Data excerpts
⟨

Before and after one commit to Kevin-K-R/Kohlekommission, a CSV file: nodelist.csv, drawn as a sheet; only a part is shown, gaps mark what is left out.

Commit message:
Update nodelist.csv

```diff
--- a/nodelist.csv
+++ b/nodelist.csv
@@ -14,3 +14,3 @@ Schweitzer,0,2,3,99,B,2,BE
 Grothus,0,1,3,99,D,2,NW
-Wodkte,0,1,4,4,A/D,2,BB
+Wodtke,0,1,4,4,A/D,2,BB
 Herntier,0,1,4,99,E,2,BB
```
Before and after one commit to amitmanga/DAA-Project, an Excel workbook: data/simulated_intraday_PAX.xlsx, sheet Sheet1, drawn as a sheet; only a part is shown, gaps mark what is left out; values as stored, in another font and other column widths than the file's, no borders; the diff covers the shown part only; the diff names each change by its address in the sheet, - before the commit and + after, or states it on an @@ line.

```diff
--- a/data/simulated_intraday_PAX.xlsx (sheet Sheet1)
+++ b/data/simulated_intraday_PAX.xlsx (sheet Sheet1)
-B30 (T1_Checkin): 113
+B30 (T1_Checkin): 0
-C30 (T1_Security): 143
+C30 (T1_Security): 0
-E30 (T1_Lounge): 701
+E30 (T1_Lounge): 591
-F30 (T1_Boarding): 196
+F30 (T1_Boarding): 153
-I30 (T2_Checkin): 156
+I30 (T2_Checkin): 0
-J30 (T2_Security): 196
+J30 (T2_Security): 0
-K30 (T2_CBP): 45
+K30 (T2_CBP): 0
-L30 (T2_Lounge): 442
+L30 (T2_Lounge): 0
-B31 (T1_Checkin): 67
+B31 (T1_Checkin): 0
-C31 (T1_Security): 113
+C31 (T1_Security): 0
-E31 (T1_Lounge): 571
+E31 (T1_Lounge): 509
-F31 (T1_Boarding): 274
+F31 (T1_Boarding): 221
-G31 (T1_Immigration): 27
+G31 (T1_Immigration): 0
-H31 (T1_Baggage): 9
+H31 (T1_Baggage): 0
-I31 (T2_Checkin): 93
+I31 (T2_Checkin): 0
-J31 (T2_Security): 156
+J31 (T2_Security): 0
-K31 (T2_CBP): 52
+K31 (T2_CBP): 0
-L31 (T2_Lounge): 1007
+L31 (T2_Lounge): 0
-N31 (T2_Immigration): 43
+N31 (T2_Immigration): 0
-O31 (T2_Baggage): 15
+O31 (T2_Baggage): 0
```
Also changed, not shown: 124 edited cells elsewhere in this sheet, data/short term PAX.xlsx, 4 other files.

⟩

ABOUT THIS EXERCISE
Restate all of the entries exactly, please.

RESPONSE BELOW
Before and after one commit to Kevin-K-R/Kohlekommission, a CSV file: nodelist.csv, drawn as a sheet; only a part is shown, gaps mark what is left out.

Commit message:
Update nodelist.csv

```diff
--- a/nodelist.csv
+++ b/nodelist.csv
@@ -14,3 +14,3 @@ Schweitzer,0,2,3,99,B,2,BE
 Grothus,0,1,3,99,D,2,NW
-Wodkte,0,1,4,4,A/D,2,BB
+Wodtke,0,1,4,4,A/D,2,BB
 Herntier,0,1,4,99,E,2,BB
```
Before and after one commit to amitmanga/DAA-Project, an Excel workbook: data/simulated_intraday_PAX.xlsx, sheet Sheet1, drawn as a sheet; only a part is shown, gaps mark what is left out; values as stored, in another font and other column widths than the file's, no borders; the diff covers the shown part only; the diff names each change by its address in the sheet, - before the commit and + after, or states it on an @@ line.

```diff
--- a/data/simulated_intraday_PAX.xlsx (sheet Sheet1)
+++ b/data/simulated_intraday_PAX.xlsx (sheet Sheet1)
-B30 (T1_Checkin): 113
+B30 (T1_Checkin): 0
-C30 (T1_Security): 143
+C30 (T1_Security): 0
-E30 (T1_Lounge): 701
+E30 (T1_Lounge): 591
-F30 (T1_Boarding): 196
+F30 (T1_Boarding): 153
-I30 (T2_Checkin): 156
+I30 (T2_Checkin): 0
-J30 (T2_Security): 196
+J30 (T2_Security): 0
-K30 (T2_CBP): 45
+K30 (T2_CBP): 0
-L30 (T2_Lounge): 442
+L30 (T2_Lounge): 0
-B31 (T1_Checkin): 67
+B31 (T1_Checkin): 0
-C31 (T1_Security): 113
+C31 (T1_Security): 0
-E31 (T1_Lounge): 571
+E31 (T1_Lounge): 509
-F31 (T1_Boarding): 274
+F31 (T1_Boarding): 221
-G31 (T1_Immigration): 27
+G31 (T1_Immigration): 0
-H31 (T1_Baggage): 9
+H31 (T1_Baggage): 0
-I31 (T2_Checkin): 93
+I31 (T2_Checkin): 0
-J31 (T2_Security): 156
+J31 (T2_Security): 0
-K31 (T2_CBP): 52
+K31 (T2_CBP): 0
-L31 (T2_Lounge): 1007
+L31 (T2_Lounge): 0
-N31 (T2_Immigration): 43
+N31 (T2_Immigration): 0
-O31 (T2_Baggage): 15
+O31 (T2_Baggage): 0
```
Also changed, not shown: 124 edited cells elsewhere in this sheet, data/short term PAX.xlsx, 4 other files.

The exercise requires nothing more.